Peter boldly chooses to believe in the word of God: “the Scripture had to be fulfilled.” He is focusing on the scandal of Judas’ betrayal and death. There is a larger principle for us: when in the waiting room believe in God’s word. Get it straight in your mind: no matter what happens, no matter what disappointment we face, no matter how life changes, God’s promises will not be stopped. God will always be God and his Word will always be His Word. God is in our current world wide waiting room season of life.
Believing in the promises of God allows us to overcome the negative attitude temptations of the waiting room and replace with optimism, hope, expectation, delight. As a Christian, learn to appreciate a good mystery, because often we have no idea how the story is going to resolve, but the promise of God is that the Lord will work everything out for the good.
#5 . In the waiting room, Act on God’s promises. That’s why this book is called “Acts” as in Actions. It is not called the prayers of the apostles, the story is not about the followers of Jesus sitting longer in a classroom to learn a little bit more, but ACTS. Most of my waiting room time is at Service Pro waiting for my oil to be changed. Almost always I take a commentary. When I get a chance, I also have a minor goal of piecing together the life’s story of whoever is behind the counter.
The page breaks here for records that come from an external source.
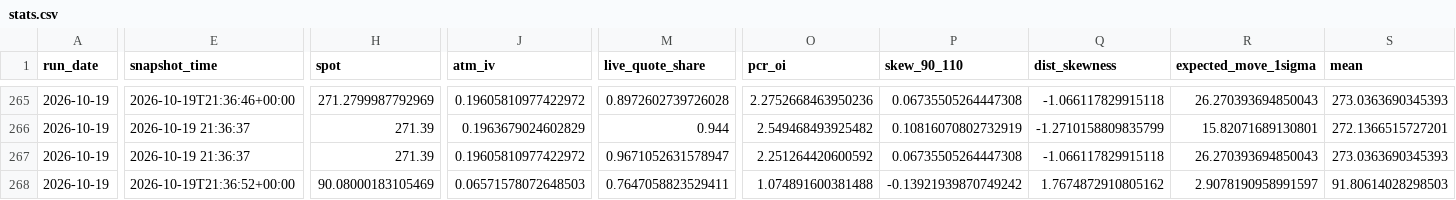
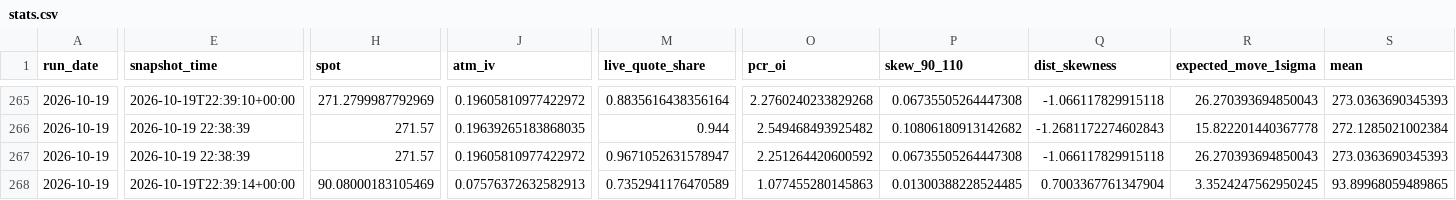
Before and after one commit to mailliw001/Market-Data-Cache-, a CSV file: data/options_cache/history/stats.csv, drawn as a sheet; only a part is shown, gaps mark what is left out; the diff covers the shown part only; the diff names each change by its address in the sheet, - before the commit and + after, or states it on an @@ line.

```diff
--- a/data/options_cache/history/stats.csv
+++ b/data/options_cache/history/stats.csv
-E265 (snapshot_time): 2026-10-19T21:36:46+00:00
+E265 (snapshot_time): 2026-10-19T22:39:10+00:00
-M265 (live_quote_share): 0.8972602739726028
+M265 (live_quote_share): 0.8835616438356164
-O265 (pcr_oi): 2.2752668463950236
+O265 (pcr_oi): 2.2760240233829268
-E266:E267 (snapshot_time): 2026-10-19 21:36:37
+E266:E267 (snapshot_time): 2026-10-19 22:38:39
-H266:H267 (spot): 271.39
+H266:H267 (spot): 271.57
-J266 (atm_iv): 0.1963679024602829
+J266 (atm_iv): 0.19639265183868035
-P266 (skew_90_110): 0.10816070802732919
+P266 (skew_90_110): 0.10806180913142682
-Q266 (dist_skewness): -1.2710158809835799
+Q266 (dist_skewness): -1.2681172274602843
-R266 (expected_move_1sigma): 15.82071689130801
+R266 (expected_move_1sigma): 15.822201440367778
-S266 (mean): 272.1366515727201
+S266 (mean): 272.1285021002384
-E268 (snapshot_time): 2026-10-19T21:36:52+00:00
+E268 (snapshot_time): 2026-10-19T22:39:14+00:00
-J268 (atm_iv): 0.06571578072648503
+J268 (atm_iv): 0.07576372632582913
-M268 (live_quote_share): 0.7647058823529411
+M268 (live_quote_share): 0.7352941176470589
-O268 (pcr_oi): 1.074891600381488
+O268 (pcr_oi): 1.077455280145863
-P268 (skew_90_110): -0.13921939870749242
+P268 (skew_90_110): 0.01300388228524485
-Q268 (dist_skewness): 1.7674872910805162
+Q268 (dist_skewness): 0.7003367761347904
-R268 (expected_move_1sigma): 2.9078190958991597
+R268 (expected_move_1sigma): 3.3524247562950245
-S268 (mean): 91.80614028298503
+S268 (mean): 93.89968059489865
```
Also changed, not shown: 131 edited cells elsewhere in this file, data/options_cache/latest_comparison.csv, 7 other files.
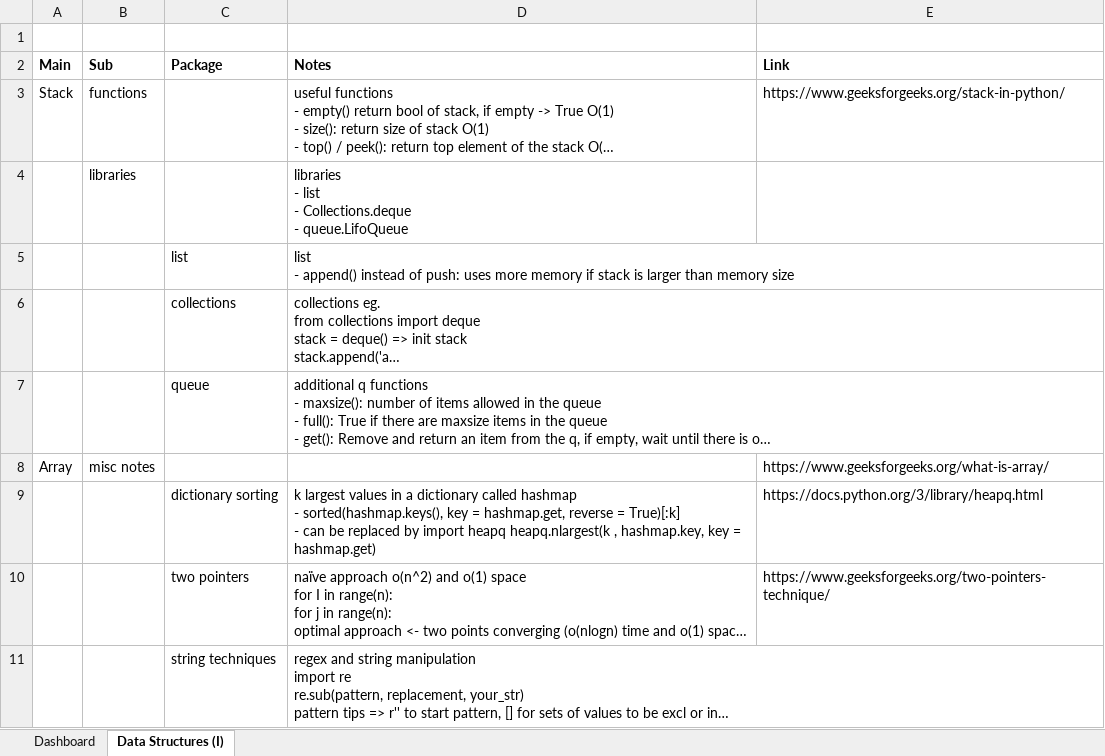
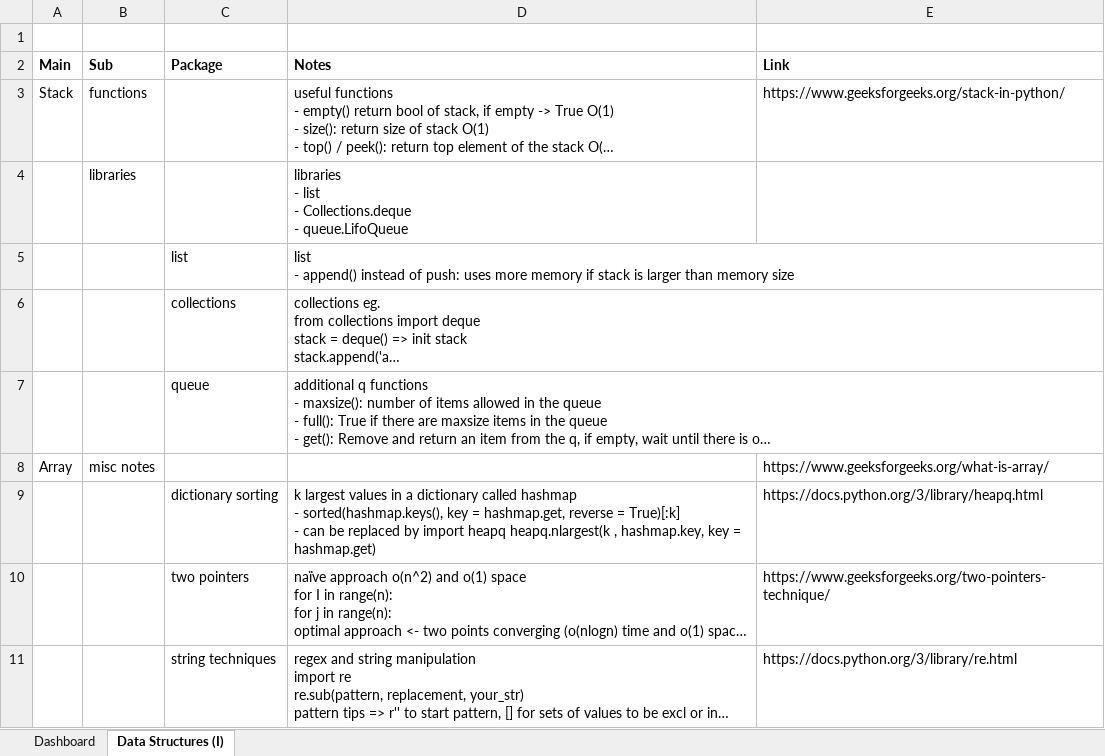
Before and after one commit to Tat-sheng/WC_LC, an Excel workbook: Data Structures/Progress log.xlsx, sheet Data Structures (I), drawn as a sheet; long unchanged cells end in …; values as stored, in another font and other column widths than the file's, no borders; the diff names each change by its address in the sheet, - before the commit and + after, or states it on an @@ line.

```diff
--- a/Data Structures/Progress log.xlsx (sheet Data Structures (I))
+++ b/Data Structures/Progress log.xlsx (sheet Data Structures (I))
-E11 (Link): (empty)
+E11 (Link): https://docs.python.org/3/library/re.html
```
Also changed, not shown: 1 other file.
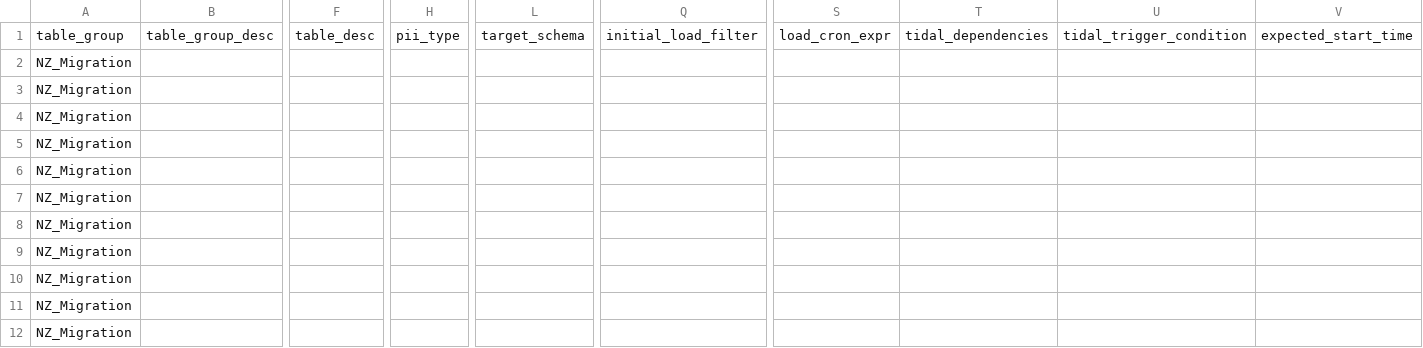
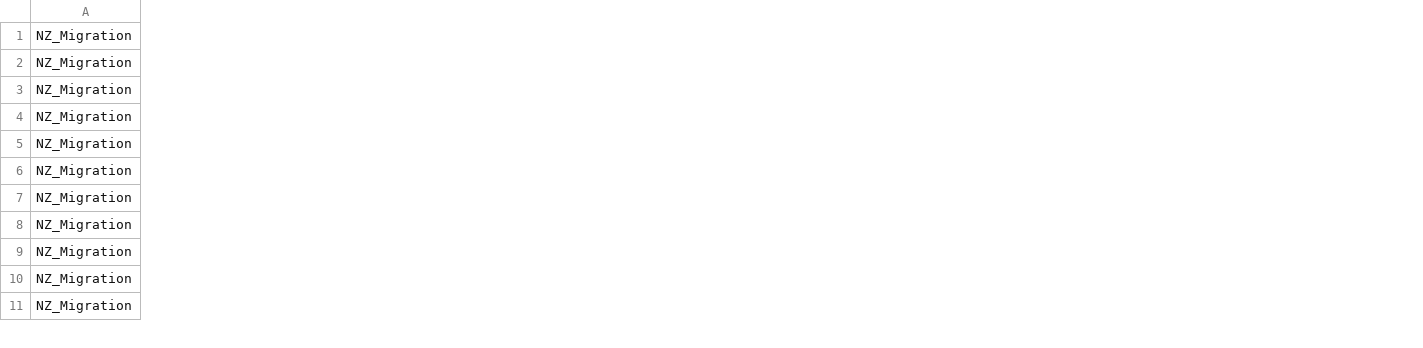
Before and after one commit to carwilki/edw_framework, a CSV file: Datalake/WMS/WMS_TO_SCDS_DAILY/deployment/PROD_wms_scds_daily_rocky_config.csv, drawn as a sheet; only a part is shown, gaps mark what is left out; removed rows and columns are numbered as before the commit, all else as after; rows hold the shown columns only; the diff covers the shown part only; the diff names each change by its address in the sheet, - before the commit and + after, or states it on an @@ line.

Commit message:
Update PROD_wms_scds_daily_rocky_config.csv

```diff
--- a/Datalake/WMS/WMS_TO_SCDS_DAILY/deployment/PROD_wms_scds_daily_rocky_config.csv
+++ b/Datalake/WMS/WMS_TO_SCDS_DAILY/deployment/PROD_wms_scds_daily_rocky_config.csv
-column B, empty
-column F, empty
-column H, empty
-column L, empty
-column Q, empty
-column S, empty
-column T, empty
-column U, empty
-column V, empty
-row 1: table_group | table_group_desc | table_desc | pii_type | target_schema | initial_load_filter | load_cron_expr | tidal_dependencies | tidal_trigger_condition | expected_start_time
```
Also changed, not shown: 9 added columns and 5 removed columns elsewhere in this file.
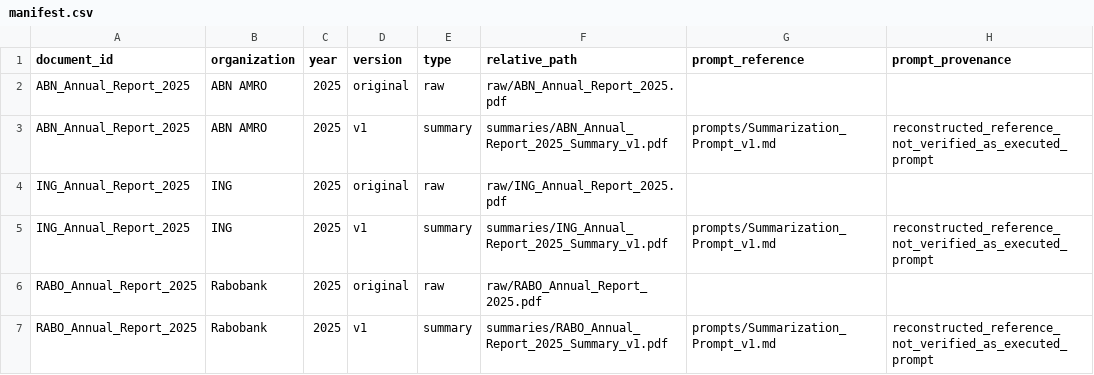
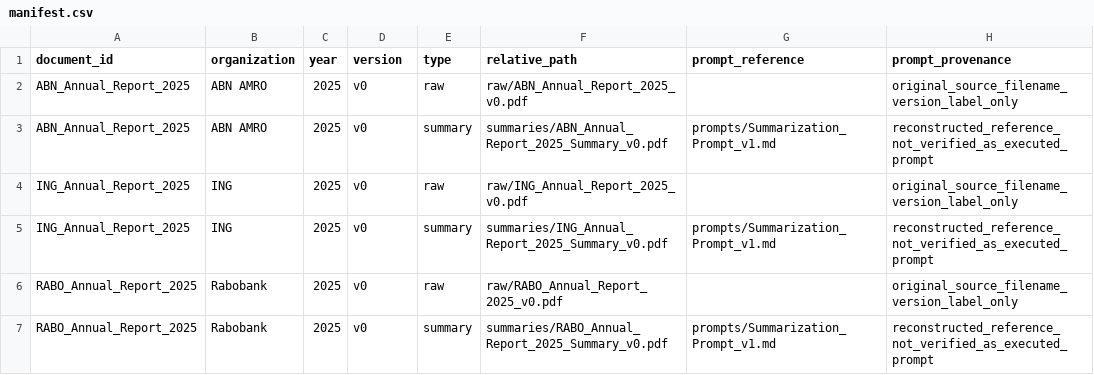
Before and after one commit to wanderwerkhoven-afk/MAAIblok2, a CSV file: data/manifest.csv, drawn as a sheet.

Commit message:
data: label existing reports and summaries as v0 baseline

```diff
--- a/data/manifest.csv
+++ b/data/manifest.csv
@@ -1,7 +1,7 @@
 document_id,organization,year,version,type,relative_path,prompt_reference,prompt_provenance
-ABN_Annual_Report_2025,ABN AMRO,2025,original,raw,raw/ABN_Annual_Report_2025.pdf,,
-ABN_Annual_Report_2025,ABN AMRO,2025,v1,summary,summaries/ABN_Annual_Report_2025_Summary_v1.pdf,prompts/Summarization_Prompt_v1.md,reconstructed_reference_not_verified_as_executed_prompt
-ING_Annual_Report_2025,ING,2025,original,raw,raw/ING_Annual_Report_2025.pdf,,
-ING_Annual_Report_2025,ING,2025,v1,summary,summaries/ING_Annual_Report_2025_Summary_v1.pdf,prompts/Summarization_Prompt_v1.md,reconstructed_reference_not_verified_as_executed_prompt
-RABO_Annual_Report_2025,Rabobank,2025,original,raw,raw/RABO_Annual_Report_2025.pdf,,
-RABO_Annual_Report_2025,Rabobank,2025,v1,summary,summaries/RABO_Annual_Report_2025_Summary_v1.pdf,prompts/Summarization_Prompt_v1.md,reconstructed_reference_not_verified_as_executed_prompt
+ABN_Annual_Report_2025,ABN AMRO,2025,v0,raw,raw/ABN_Annual_Report_2025_v0.pdf,,original_source_filename_version_label_only
+ABN_Annual_Report_2025,ABN AMRO,2025,v0,summary,summaries/ABN_Annual_Report_2025_Summary_v0.pdf,prompts/Summarization_Prompt_v1.md,reconstructed_reference_not_verified_as_executed_prompt
+ING_Annual_Report_2025,ING,2025,v0,raw,raw/ING_Annual_Report_2025_v0.pdf,,original_source_filename_version_label_only
+ING_Annual_Report_2025,ING,2025,v0,summary,summaries/ING_Annual_Report_2025_Summary_v0.pdf,prompts/Summarization_Prompt_v1.md,reconstructed_reference_not_verified_as_executed_prompt
+RABO_Annual_Report_2025,Rabobank,2025,v0,raw,raw/RABO_Annual_Report_2025_v0.pdf,,original_source_filename_version_label_only
+RABO_Annual_Report_2025,Rabobank,2025,v0,summary,summaries/RABO_Annual_Report_2025_Summary_v0.pdf,prompts/Summarization_Prompt_v1.md,reconstructed_reference_not_verified_as_executed_prompt
```
Also changed, not shown: 8 other files.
That’s my hobby, to learn people’s stories. That’s the way I redeem my car oil change waiting room time.
Redeem the time when put in the waiting room season of life facing major transitions, when much of what you know is upended. Keep on in the faith. What’s described in the rest of today’s scripture (Acts 1:21-26) is choosing Matthias as a replacement for Judas. This is the only time this man is mentioned by name in scripture. But what a great lesson: God’s promises will go on. how Matthias is chosen is not a lesson for us to follow, the great lesson is that God’s word is unchanging and God’s promises are right on time! We are to ACT.
How to survive and thrive in the waiting room: Be normal, Stay in touch with brothers and sisters in Christ, Pray, Believe in God’s Promises, Act on God’s promises.
The waiting room is not an inconvenience between between important events. Redeem the waiting room season of life and you will have more awareness of the Lord, you’ll grow in your faith, you will be shaped like clay on the potter’s wheel. A woman rushed up to famed violinist [Fritz Kreisler] after a concert and cried: “I’d give my life to play as beautifully as you do.” The violinist replied, “I did.” The waiting room shapes our character and tests our faith.
We all feel like we are in a waiting room for life to become fun again, to enjoy that which we once knew. The temptation is to be bitter, to fight. Jesus deliberately told his disciples to go and wait for the H.S. to descend upon them. He sent them to a waiting room. It is in the waiting room their hearts were prepared to accept one of the most amazing transitions bestowed upon humanity: from an earthly Jesus who died was raised and ascended to heaven, to life on earth with the Holy Spirit indwelling believers and empowered to be witnesses for the Lord Jesus Christ.
I’d like to end with a simple prayer. Consider making this your prayer. It is not an easy prayer to believe: /// “Lord, thank you for the waiting room. Amen.”